At Verizon Wireless, that’s no joke. There really are 60 testers driving specially equipped sport utility vehicles, constantly checking on the reliability of the company’s network, placing calls every two and a half minutes to determine the state of voice and data connections, not only of Verizon’s network but of competitors’ as well.
Indeed, federal, state and local emergency managers might want to examine such Verizon practices, because Verizon Wireless places great emphasis on redundancy and preparedness. All facilities are equipped with battery back up, and switching stations have their own generators — in addition to a fleet of portable generators that can be driven where needed. Portable “Cell on Wheels” (COWs) can provide wireless coverage when fixed facilities go out, and “Cell on Light Trucks” (COLTs) —fully outfitted trucks with their own fuel, food and emergency supplies, as well as masts and antennas – provide processing power in emergencies.
That kind of preplanning and preparedness was necessary after hurricanes Katrina and Rita, as well as four years ago in the immediate aftermath of the attacks of Sept. 11, 2001. When Hurricane Katrina struck, 20 COWs rushed to affected areas of Louisiana, Mississippi and Alabama. Over 80 percent of Verizon Wireless cell sites in the affected areas had their own generators and so could continue fielding cell calls. It enabled many areas to get their cell coverage restored quickly. After Hurricane Rita, 90 percent of cell sites in the affected areas in Texas were swiftly back on line.
It’s all part of Verizon Wireless’ emphasis on reliability, according to Maiorana. “Why does the government use one service versus another? It’s the belief, the track record, that that phone will work, that data message will go through, that phone will ring when the chips are down. And Verizon has positioned itself, through our network, to differentiate our network superiority,” he said.
A legacy of service
Maiorana comes to government sales naturally. His father worked as a Navy officer, a police officer and an undercover narcotics officer in northern New Jersey.
“Early on, I had a fond appreciation for public service and law enforcement. I understood its importance,” Maiorana recalled.
He joined what was then Bell Atlantic Mobile in 1990, after getting a master’s of business administration in finance at Montclair State College in Montclair, NJ, and held nine different positions in the rapidly expanding organization that became Verizon Wireless.
Maiorana’s appreciation for public service and the needs of government customers expresses itself in his customer relations and the spirit he instills in the organization he heads.
A culture of action

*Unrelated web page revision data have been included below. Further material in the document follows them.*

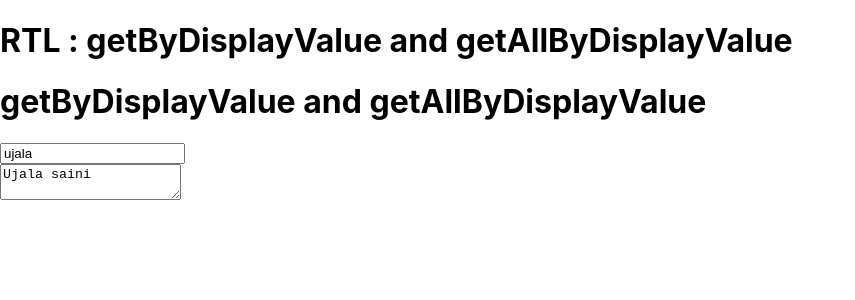
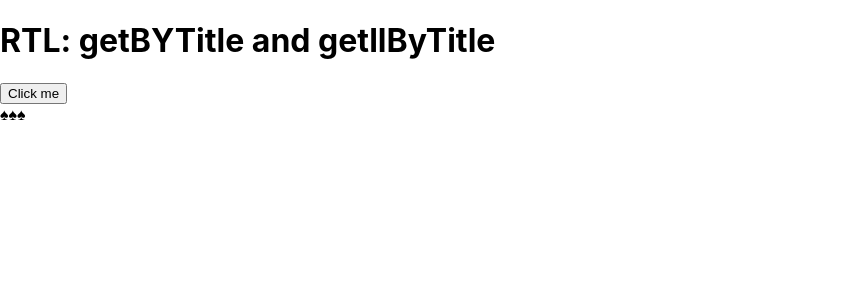
Before and after one commit to Ujala-355/Testing, a React (Create React App) app: page / in a window 1280 px wide. Shown: the top 300 px of the page, without its empty margins (0-855 px from the left). Built offline with nearby package versions, Linux system fonts and the light colour scheme.

Commit message:
getByTitle and getAllByTitle

```diff
--- a/src/App.js
+++ b/src/App.js
@@ -1,12 +1,12 @@
 const App=()=>{
     return(
-        <>
-            <h1>RTL : getByDisplayValue and getAllByDisplayValue</h1>
-            <div element-id="test-element">
-                <h1>getByDisplayValue and getAllByDisplayValue</h1>
-                <input type="text" defaultValue={"ujala"}/>
+        <>  <div>
+                <h1>RTL: getBYTitle and getllByTitle</h1>
+                <button title="click">Click me</button>
                 <br/>
-                <textarea defaultValue="Ujala saini"/>
+                <span title="black spade">&#x2660;</span>
+                <span title="black spade">&#x2660;</span>
+                <span title="black spade">&#x2660;</span>
             </div>
         </>
     )
```
Also changed, not shown: 1 other file (tests, documents, lock files or other folders).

To meet government needs, Verizon Wireless offers a variety of products and services that include secure communications, broadband access and interoperability with other devices, such as personal digital assistants. In homeland security, Verizon Wireless is working to provide first responders with communications commonality and interoperability. The company has long worked with customers such as the Federal Emergency Management Agency (FEMA) and the National Security Agency, as well as a variety of state and local agencies.
Indeed, hurricanes Katrina and Rita were almost old hat to Verizon Wireless: In the four-hurricane season of 2004, the company assisted FEMA and Florida authorities and won a major contract from that state in recognition of the work it did.
And the culture of Verizon Wireless is one of action, of moving quickly in the face of a disaster or challenge to restore service and maintain the network’s proud reliability. In 2001, that meant Maiorana drove a truck to the site of the World Trade Center to re-establish the network and make sure that residents and responders had cell phone service. In 2005, it meant that Verizon Wireless workers mobilized in the hard-hit Gulf region.
“Over the course of time, the government customer sees that commitment,” Maiorana noted. “It’s one thing to put it in your brochure and put it in your commercial, but it’s important to see it time in and time out.
“At the end of the day we’re very proud of the customer we serve. We’re dedicated to this government customer, not just here [at Verizon Wireless’ federal operations headquarters] but nationwide. Government needs to make quick decisions with reliable voice and data service.” And, he added, “We recognize that we have a patriotic duty to support homeland security and state and local law enforcement efforts.”